Judging from the number of folks who read Tuesday's post, there was a lot of interest in the story about a law firm that sent out the confidential information of approximately 8000 Seatle students, most of them special education students.
The Seattle Times carried a story on the incident, which identified the law firm as Preg O’Donnell & Gillett, which has offices in Seattle, Portland and Anchorage. The information was released to a legal guardian of a student in a lawsuit over special education services. The guardian alerted school district officials that he had a received an e-mail containing documents with information about individual students, including whole special-education plans, disciplinary records, student test scores and transportation records with students’ names and home addresses.
The law firm did not respond to emails from The Seattle Times seeking comment.
The school district is asking for assistance from the U.S. Department of Education to investigate how it happened. The federal Family Educational Rights and Privacy Act protects the privacy of student records for any school receiving money from the U.S. Department of Education.
Although there are some exceptions, lawyers generally must black out confidential student information on documents before providing them to lawyers or anyone else.
The guardian says he that while he doesn’t think the firm deliberately jeopardized students’ personal information, he does suspect that the firm intended to bury him in documents to make his case more difficult to pursue. “I hope that they were just incompetent and not malicious,” he said.

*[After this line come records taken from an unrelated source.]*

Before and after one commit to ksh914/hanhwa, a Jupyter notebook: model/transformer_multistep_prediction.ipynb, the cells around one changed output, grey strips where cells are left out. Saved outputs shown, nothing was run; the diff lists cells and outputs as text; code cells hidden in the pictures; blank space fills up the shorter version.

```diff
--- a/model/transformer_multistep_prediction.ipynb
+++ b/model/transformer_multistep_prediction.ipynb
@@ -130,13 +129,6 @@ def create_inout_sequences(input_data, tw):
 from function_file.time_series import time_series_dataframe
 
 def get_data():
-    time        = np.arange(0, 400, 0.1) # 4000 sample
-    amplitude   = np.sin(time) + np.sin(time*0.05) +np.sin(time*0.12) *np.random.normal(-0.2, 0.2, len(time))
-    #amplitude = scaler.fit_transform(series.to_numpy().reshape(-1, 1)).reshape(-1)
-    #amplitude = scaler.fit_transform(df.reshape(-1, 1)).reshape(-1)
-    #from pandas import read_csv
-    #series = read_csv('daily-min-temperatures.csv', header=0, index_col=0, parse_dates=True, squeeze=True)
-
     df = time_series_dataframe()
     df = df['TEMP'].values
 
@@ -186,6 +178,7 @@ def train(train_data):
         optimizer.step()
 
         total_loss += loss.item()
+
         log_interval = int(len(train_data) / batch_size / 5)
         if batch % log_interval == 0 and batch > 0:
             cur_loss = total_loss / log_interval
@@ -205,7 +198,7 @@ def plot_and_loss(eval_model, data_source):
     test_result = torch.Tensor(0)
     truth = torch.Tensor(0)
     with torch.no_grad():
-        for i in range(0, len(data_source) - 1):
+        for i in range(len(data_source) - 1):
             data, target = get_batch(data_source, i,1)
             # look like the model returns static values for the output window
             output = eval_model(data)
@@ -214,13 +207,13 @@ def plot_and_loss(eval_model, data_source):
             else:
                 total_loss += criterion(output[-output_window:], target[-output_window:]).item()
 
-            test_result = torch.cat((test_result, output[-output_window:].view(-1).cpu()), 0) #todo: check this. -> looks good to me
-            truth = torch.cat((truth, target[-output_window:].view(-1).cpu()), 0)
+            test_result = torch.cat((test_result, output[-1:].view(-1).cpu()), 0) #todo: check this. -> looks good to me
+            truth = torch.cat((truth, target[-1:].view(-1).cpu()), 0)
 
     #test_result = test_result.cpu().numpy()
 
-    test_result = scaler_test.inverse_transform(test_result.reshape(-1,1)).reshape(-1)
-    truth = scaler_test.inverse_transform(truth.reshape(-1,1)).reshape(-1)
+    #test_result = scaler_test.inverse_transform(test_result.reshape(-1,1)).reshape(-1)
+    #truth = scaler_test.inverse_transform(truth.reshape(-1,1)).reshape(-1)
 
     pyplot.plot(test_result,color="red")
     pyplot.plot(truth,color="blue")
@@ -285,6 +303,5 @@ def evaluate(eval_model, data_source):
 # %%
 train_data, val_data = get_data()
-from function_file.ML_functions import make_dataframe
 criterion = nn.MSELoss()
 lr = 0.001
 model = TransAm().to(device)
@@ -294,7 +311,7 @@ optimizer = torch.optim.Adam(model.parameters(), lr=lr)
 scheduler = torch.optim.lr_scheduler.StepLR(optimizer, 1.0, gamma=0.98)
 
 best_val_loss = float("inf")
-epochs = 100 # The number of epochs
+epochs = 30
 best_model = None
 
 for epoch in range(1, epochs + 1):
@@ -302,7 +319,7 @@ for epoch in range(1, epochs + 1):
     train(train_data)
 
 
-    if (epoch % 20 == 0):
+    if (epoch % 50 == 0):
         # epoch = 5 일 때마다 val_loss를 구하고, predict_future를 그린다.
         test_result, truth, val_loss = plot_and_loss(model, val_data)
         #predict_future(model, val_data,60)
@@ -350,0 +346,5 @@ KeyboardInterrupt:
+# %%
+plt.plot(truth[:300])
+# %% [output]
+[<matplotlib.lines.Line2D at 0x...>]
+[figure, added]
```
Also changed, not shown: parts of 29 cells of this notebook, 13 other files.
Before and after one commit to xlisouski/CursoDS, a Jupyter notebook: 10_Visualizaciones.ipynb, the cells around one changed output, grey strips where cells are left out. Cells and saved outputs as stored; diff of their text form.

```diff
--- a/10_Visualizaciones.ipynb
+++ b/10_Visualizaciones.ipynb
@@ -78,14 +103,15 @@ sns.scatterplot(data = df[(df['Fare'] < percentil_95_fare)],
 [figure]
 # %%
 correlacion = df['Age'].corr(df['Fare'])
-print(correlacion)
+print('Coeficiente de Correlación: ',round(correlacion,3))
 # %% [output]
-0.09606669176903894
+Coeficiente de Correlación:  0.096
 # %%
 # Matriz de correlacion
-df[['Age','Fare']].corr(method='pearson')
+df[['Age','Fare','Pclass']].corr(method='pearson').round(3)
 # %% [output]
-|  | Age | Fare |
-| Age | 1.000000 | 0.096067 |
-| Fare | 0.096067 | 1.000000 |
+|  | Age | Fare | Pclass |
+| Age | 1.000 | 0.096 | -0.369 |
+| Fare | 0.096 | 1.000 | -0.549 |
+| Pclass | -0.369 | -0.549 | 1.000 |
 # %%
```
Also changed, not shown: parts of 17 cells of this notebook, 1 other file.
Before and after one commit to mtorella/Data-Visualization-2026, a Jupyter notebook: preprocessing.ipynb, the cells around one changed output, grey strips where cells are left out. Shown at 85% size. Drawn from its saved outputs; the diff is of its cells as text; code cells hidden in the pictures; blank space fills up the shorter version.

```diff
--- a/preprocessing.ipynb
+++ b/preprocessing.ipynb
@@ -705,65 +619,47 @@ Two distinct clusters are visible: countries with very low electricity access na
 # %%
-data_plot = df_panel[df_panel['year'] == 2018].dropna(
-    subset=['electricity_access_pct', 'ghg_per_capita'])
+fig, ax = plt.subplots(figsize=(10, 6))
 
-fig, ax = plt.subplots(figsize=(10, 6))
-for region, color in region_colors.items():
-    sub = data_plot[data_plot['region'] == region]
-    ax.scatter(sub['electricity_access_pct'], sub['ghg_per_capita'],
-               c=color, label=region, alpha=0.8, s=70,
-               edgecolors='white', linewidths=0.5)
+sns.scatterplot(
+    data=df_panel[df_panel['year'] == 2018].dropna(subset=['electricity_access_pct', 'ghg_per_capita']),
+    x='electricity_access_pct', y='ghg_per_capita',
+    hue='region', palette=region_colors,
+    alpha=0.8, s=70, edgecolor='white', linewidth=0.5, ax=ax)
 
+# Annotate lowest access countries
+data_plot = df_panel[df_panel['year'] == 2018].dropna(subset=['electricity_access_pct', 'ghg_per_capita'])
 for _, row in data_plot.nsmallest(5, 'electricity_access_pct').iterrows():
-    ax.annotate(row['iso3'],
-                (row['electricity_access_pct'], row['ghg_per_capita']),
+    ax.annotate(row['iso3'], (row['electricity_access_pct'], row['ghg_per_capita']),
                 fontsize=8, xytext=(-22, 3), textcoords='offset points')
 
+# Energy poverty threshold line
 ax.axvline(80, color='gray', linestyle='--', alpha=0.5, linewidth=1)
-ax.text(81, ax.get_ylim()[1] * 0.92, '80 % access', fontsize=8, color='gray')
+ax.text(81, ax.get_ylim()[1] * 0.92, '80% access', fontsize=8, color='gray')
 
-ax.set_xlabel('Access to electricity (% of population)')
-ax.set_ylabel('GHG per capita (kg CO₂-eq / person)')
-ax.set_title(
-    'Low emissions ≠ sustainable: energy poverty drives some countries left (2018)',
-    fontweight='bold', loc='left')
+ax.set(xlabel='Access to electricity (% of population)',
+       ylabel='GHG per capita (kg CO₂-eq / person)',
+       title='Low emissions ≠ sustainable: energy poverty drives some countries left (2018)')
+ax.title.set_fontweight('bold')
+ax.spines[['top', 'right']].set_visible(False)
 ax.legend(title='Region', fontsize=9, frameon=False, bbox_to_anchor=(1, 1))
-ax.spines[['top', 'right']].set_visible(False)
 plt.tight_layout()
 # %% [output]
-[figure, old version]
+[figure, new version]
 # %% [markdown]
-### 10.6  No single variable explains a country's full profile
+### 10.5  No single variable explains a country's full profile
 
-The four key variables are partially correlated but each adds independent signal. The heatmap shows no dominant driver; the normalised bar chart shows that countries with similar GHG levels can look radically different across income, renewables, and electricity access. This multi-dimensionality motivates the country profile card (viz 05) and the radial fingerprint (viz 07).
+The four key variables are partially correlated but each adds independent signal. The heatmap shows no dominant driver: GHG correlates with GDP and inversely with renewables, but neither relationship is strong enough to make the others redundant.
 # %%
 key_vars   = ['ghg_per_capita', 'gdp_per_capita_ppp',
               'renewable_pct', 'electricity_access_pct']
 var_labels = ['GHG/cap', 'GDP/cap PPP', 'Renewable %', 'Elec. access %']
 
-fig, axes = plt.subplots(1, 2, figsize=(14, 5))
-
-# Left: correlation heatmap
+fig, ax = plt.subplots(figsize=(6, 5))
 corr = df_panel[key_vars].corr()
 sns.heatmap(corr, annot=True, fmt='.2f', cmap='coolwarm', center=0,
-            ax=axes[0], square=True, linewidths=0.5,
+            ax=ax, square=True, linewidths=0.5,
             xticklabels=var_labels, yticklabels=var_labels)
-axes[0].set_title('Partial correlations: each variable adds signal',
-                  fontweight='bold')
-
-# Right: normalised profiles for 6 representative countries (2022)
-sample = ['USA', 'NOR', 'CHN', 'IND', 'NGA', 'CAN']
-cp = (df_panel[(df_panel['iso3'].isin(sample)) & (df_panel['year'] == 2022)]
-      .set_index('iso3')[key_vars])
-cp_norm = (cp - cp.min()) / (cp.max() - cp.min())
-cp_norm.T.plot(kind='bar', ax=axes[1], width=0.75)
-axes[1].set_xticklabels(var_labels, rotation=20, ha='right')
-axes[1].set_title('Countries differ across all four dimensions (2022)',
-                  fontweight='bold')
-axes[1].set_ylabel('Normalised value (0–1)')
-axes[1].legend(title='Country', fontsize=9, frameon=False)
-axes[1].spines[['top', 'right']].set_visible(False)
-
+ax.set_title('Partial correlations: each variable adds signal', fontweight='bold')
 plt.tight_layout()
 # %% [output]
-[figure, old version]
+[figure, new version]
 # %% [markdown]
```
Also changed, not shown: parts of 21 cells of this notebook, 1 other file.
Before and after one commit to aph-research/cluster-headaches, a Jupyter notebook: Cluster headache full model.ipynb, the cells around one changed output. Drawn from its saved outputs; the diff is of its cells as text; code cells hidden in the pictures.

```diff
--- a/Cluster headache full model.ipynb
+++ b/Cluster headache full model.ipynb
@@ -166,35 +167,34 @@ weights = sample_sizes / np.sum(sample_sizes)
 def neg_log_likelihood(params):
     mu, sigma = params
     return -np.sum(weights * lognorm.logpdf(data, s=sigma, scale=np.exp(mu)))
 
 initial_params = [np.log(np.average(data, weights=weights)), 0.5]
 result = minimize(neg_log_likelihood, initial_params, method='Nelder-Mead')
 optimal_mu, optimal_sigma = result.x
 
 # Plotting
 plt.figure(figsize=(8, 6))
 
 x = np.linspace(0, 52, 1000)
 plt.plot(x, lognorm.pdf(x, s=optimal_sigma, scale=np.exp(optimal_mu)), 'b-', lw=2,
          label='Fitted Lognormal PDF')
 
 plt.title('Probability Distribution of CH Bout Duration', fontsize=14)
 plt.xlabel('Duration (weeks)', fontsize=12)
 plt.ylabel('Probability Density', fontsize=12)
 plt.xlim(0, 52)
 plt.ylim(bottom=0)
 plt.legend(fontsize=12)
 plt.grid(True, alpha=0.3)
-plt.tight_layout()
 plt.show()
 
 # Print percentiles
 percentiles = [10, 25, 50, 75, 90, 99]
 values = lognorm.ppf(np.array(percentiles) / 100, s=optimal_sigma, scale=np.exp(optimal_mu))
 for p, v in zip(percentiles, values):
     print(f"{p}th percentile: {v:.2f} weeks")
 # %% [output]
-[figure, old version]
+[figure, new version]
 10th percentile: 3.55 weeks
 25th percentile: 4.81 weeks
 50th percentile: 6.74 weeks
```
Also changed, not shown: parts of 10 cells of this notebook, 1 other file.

I suspect the firm will not be receiving any further work from the school district.